[Entries taken from a collection]

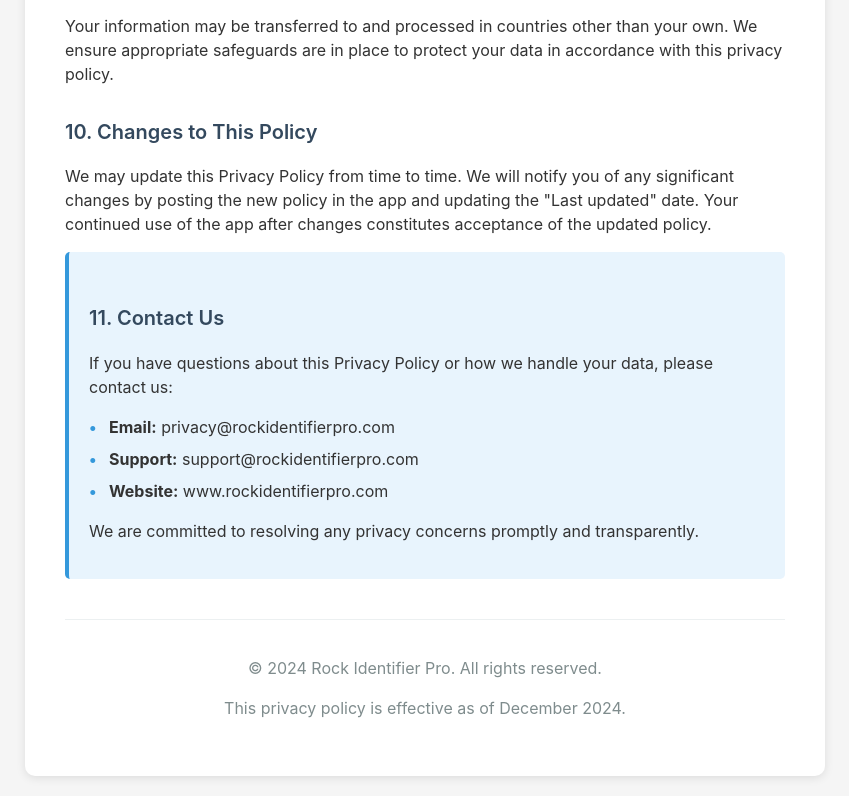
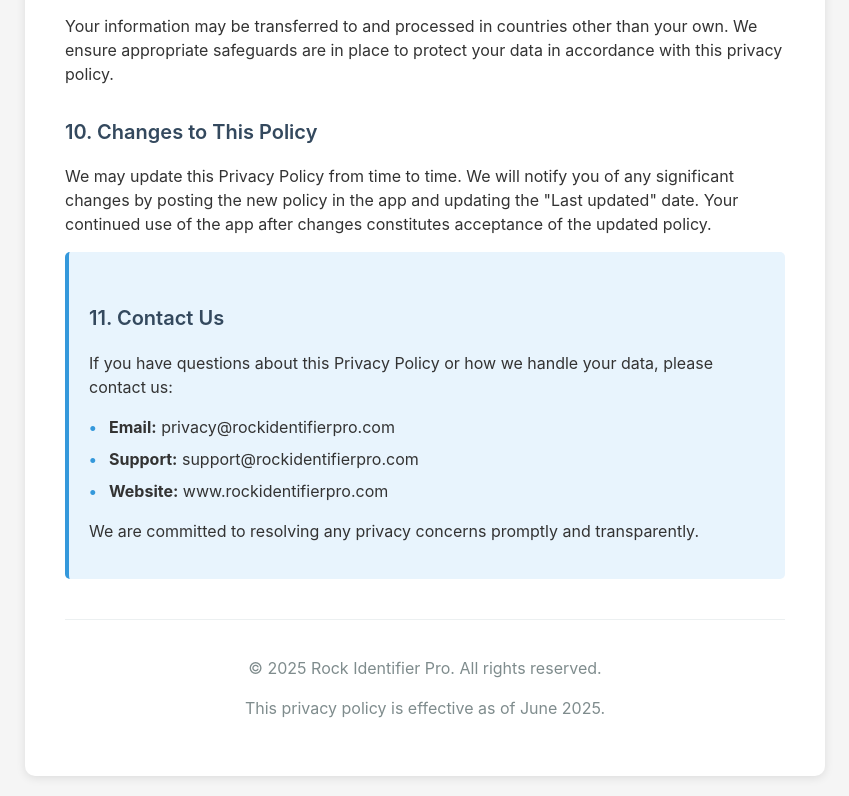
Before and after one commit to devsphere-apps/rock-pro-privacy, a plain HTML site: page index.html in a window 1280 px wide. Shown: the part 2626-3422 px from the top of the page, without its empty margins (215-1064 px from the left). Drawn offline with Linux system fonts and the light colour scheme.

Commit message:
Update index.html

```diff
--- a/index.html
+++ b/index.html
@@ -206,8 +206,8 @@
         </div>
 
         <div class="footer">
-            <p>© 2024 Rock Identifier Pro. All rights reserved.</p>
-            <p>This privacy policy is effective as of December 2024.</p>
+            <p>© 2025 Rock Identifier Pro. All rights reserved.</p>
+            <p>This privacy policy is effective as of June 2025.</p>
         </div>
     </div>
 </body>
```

---

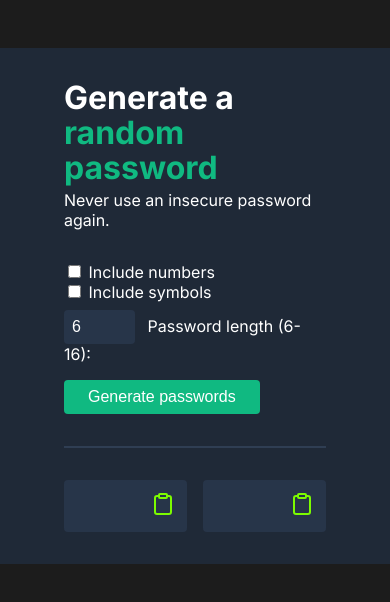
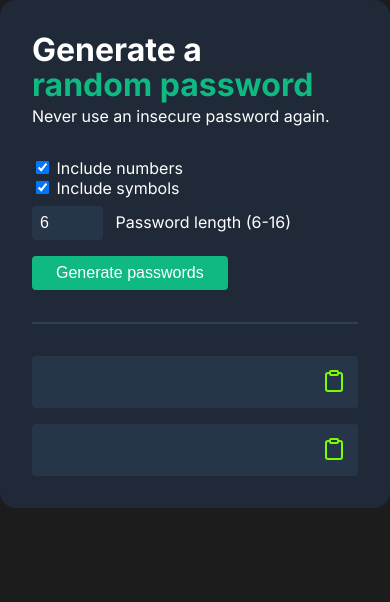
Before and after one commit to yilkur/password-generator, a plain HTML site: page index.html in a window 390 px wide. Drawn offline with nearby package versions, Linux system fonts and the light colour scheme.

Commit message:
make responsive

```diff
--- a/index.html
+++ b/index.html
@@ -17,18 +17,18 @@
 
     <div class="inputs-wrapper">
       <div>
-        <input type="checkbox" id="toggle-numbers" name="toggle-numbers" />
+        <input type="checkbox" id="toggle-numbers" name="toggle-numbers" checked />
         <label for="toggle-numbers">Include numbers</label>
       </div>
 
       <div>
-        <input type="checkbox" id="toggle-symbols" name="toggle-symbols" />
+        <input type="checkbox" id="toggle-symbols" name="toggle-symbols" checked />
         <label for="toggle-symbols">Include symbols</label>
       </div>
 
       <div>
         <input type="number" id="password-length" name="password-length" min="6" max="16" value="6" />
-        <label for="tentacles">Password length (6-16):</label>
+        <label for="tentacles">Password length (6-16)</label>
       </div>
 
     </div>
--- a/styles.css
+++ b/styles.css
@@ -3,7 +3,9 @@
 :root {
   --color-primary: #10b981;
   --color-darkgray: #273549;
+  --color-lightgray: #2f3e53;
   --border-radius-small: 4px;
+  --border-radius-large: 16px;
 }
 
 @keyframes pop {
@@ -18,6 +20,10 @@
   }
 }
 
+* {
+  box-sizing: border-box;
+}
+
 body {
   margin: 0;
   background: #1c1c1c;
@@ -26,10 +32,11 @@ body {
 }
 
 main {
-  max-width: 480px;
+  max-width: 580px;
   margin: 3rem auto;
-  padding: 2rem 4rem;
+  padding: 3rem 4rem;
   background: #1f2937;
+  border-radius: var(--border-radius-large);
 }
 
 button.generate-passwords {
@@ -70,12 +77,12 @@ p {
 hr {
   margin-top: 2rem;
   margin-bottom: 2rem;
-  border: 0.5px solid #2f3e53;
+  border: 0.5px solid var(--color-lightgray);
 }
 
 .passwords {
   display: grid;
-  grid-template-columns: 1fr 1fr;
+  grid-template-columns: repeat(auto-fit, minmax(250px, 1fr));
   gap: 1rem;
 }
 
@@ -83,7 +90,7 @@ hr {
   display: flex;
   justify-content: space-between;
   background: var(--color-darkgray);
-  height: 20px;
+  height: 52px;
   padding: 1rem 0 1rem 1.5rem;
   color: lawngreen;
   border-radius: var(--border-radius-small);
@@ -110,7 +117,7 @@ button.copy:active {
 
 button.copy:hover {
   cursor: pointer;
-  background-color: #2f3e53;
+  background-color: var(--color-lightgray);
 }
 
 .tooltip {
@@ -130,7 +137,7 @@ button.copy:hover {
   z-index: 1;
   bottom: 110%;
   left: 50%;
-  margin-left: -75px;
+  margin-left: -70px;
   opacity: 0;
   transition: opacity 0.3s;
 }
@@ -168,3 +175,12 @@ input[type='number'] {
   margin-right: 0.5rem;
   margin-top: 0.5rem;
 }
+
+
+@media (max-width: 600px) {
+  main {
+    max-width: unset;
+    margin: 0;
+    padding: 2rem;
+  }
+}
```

---

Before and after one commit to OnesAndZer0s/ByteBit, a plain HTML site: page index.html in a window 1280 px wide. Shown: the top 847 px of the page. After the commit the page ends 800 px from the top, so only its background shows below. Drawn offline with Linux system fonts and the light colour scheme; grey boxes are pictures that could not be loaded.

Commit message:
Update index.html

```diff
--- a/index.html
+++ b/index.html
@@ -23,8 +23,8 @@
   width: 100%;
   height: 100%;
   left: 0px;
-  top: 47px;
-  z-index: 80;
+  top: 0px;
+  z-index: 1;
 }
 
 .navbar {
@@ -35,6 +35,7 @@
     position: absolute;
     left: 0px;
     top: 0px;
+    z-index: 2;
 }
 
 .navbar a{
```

§ TASK
Go through the records and count the lines that include "toggle", then give only that number.

§ EXERCISE OUTPUT
6